**What the task asks:** Your answer should hold all lines of the entries that include the word "axis".
Start of Provided information
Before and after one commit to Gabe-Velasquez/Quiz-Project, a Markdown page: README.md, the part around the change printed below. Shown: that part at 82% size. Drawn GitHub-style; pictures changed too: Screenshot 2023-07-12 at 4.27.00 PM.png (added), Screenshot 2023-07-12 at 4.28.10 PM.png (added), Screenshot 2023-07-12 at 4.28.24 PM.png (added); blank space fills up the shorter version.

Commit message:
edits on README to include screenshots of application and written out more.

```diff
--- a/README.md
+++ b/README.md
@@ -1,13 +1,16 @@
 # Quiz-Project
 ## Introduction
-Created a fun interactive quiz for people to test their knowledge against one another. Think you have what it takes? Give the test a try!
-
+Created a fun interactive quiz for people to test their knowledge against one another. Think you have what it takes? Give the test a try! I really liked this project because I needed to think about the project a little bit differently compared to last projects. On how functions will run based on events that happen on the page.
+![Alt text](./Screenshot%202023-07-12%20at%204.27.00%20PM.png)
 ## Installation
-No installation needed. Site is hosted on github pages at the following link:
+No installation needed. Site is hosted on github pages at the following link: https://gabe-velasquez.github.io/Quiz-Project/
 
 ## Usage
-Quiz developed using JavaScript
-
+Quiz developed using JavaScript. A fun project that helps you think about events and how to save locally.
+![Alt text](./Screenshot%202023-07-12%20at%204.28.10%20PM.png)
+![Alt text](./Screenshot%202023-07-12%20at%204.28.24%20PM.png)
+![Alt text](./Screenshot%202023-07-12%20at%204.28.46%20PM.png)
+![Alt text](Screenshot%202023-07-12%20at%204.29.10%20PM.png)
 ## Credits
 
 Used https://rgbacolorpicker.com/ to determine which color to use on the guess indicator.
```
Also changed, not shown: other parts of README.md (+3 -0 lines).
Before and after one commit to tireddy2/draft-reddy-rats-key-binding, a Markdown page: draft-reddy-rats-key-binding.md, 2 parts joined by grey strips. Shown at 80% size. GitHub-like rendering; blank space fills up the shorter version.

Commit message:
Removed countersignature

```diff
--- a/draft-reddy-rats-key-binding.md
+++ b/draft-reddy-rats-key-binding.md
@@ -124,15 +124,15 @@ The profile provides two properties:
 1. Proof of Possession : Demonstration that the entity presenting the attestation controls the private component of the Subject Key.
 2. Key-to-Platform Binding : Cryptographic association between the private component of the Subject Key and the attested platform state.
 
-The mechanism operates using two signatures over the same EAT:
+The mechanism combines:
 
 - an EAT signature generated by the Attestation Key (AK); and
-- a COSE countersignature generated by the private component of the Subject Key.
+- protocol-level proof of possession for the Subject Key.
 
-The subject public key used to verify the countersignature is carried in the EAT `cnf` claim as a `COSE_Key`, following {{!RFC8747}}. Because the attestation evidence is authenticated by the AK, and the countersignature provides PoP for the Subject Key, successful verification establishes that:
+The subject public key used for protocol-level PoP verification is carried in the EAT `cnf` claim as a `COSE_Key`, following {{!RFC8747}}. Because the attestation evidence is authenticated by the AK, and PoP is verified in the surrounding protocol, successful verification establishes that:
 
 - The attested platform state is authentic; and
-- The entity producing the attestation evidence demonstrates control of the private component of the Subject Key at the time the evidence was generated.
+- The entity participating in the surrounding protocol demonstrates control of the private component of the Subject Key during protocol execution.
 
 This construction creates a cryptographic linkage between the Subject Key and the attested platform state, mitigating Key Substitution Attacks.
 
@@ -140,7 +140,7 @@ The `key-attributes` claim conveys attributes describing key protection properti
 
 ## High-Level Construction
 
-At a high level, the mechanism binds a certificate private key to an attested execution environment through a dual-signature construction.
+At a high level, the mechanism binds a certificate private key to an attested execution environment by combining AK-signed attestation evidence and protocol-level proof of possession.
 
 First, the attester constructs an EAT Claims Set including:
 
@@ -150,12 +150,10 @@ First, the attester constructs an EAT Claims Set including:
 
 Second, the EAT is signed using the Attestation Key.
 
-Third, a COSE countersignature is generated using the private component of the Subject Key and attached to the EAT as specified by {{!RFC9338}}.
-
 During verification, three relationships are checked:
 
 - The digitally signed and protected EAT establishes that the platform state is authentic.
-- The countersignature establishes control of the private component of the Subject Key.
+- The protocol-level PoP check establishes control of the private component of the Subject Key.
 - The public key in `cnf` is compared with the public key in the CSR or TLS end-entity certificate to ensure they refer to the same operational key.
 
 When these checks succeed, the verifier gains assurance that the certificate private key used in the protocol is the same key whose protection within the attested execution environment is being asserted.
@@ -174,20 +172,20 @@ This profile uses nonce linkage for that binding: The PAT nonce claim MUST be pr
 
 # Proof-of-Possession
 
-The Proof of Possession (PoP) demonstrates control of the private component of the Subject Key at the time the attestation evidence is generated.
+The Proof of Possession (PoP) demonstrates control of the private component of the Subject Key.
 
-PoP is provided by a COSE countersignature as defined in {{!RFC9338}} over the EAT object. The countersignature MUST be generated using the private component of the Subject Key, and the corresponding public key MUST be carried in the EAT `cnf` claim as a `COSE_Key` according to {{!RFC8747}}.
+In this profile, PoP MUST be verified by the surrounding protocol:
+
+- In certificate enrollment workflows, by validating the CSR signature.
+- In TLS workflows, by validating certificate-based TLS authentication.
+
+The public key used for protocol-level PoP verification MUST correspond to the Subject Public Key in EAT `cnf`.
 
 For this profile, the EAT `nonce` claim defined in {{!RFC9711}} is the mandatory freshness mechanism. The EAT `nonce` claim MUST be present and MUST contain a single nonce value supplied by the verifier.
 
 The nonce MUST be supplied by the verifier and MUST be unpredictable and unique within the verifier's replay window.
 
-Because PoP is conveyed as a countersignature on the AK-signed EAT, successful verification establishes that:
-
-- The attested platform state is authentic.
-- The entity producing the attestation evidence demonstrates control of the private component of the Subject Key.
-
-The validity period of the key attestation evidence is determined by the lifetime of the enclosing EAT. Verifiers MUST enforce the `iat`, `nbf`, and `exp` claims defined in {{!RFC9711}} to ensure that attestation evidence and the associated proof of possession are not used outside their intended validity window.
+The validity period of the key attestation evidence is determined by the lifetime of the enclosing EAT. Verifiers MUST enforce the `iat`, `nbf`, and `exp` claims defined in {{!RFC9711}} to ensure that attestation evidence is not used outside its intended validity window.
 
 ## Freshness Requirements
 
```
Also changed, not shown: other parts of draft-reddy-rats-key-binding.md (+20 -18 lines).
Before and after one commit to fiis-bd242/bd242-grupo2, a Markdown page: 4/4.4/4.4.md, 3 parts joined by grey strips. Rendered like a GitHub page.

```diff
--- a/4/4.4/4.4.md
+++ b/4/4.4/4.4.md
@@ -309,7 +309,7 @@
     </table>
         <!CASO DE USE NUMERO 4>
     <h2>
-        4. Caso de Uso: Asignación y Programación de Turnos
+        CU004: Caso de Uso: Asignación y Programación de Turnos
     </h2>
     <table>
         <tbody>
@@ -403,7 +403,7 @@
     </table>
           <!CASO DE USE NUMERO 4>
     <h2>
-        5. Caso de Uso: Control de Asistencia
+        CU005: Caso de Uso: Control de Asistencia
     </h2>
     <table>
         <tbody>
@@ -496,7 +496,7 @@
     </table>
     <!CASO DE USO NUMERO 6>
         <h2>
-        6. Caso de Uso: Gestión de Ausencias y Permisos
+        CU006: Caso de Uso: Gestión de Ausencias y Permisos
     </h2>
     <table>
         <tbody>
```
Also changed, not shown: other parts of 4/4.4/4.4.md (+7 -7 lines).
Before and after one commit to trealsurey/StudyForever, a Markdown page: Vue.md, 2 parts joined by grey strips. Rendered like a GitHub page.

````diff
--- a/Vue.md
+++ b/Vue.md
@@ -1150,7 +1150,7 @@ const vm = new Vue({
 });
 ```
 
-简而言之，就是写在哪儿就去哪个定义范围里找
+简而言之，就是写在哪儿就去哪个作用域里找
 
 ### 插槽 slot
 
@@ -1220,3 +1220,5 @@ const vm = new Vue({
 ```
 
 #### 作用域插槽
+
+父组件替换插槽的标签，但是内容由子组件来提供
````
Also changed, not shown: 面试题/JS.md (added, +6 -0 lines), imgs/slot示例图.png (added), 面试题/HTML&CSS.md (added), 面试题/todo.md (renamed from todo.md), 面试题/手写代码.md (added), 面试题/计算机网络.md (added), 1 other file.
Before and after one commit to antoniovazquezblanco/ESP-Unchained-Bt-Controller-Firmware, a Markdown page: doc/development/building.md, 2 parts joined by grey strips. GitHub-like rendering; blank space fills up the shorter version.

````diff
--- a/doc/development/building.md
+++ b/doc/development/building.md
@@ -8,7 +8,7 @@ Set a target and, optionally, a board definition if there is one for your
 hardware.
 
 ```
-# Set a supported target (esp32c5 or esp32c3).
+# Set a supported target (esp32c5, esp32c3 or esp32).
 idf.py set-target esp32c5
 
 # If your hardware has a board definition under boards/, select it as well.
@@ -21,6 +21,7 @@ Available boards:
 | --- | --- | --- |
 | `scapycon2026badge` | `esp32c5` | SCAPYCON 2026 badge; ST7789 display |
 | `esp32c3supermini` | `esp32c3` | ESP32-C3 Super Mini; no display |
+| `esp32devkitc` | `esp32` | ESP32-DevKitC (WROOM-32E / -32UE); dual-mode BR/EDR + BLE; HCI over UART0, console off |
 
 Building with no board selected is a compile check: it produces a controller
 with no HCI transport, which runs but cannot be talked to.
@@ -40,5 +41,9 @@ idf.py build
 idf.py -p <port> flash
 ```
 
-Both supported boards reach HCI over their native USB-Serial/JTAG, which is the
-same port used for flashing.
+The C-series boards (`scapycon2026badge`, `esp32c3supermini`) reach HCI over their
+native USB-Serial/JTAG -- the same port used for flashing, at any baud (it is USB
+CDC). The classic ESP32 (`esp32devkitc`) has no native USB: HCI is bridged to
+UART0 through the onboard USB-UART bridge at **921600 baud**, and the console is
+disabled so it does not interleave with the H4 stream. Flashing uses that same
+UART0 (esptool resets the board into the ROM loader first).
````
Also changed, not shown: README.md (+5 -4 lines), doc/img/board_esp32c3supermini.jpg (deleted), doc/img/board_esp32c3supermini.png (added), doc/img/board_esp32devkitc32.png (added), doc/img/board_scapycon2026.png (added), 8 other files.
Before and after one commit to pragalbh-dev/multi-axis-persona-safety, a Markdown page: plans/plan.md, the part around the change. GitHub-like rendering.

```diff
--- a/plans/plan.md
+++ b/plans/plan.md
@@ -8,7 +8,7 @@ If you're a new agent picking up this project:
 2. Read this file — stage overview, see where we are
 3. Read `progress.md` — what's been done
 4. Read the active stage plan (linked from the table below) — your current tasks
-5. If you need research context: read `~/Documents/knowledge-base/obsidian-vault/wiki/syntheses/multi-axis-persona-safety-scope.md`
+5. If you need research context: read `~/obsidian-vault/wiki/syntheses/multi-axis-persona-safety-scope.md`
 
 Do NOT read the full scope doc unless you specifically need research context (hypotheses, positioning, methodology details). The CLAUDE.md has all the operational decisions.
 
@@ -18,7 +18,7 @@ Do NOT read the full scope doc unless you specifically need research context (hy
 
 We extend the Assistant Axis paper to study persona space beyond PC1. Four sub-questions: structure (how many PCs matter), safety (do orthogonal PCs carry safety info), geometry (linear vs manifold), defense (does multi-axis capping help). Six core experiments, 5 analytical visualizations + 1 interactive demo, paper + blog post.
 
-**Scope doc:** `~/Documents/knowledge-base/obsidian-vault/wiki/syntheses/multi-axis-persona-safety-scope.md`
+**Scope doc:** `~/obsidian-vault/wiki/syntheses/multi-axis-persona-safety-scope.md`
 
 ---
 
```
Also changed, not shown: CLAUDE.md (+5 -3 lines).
End of Provided information
**Result below:**
Before and after one commit to pragalbh-dev/multi-axis-persona-safety, a Markdown page: plans/plan.md, the part around the change. GitHub-like rendering.
-5. If you need research context: read `~/Documents/knowledge-base/obsidian-vault/wiki/syntheses/multi-axis-persona-safety-scope.md`
+5. If you need research context: read `~/obsidian-vault/wiki/syntheses/multi-axis-persona-safety-scope.md`
 We extend the Assistant Axis paper to study persona space beyond PC1. Four sub-questions: structure (how many PCs matter), safety (do orthogonal PCs carry safety info), geometry (linear vs manifold), defense (does multi-axis capping help). Six core experiments, 5 analytical visualizations + 1 interactive demo, paper + blog post.
-**Scope doc:** `~/Documents/knowledge-base/obsidian-vault/wiki/syntheses/multi-axis-persona-safety-scope.md`
+**Scope doc:** `~/obsidian-vault/wiki/syntheses/multi-axis-persona-safety-scope.md`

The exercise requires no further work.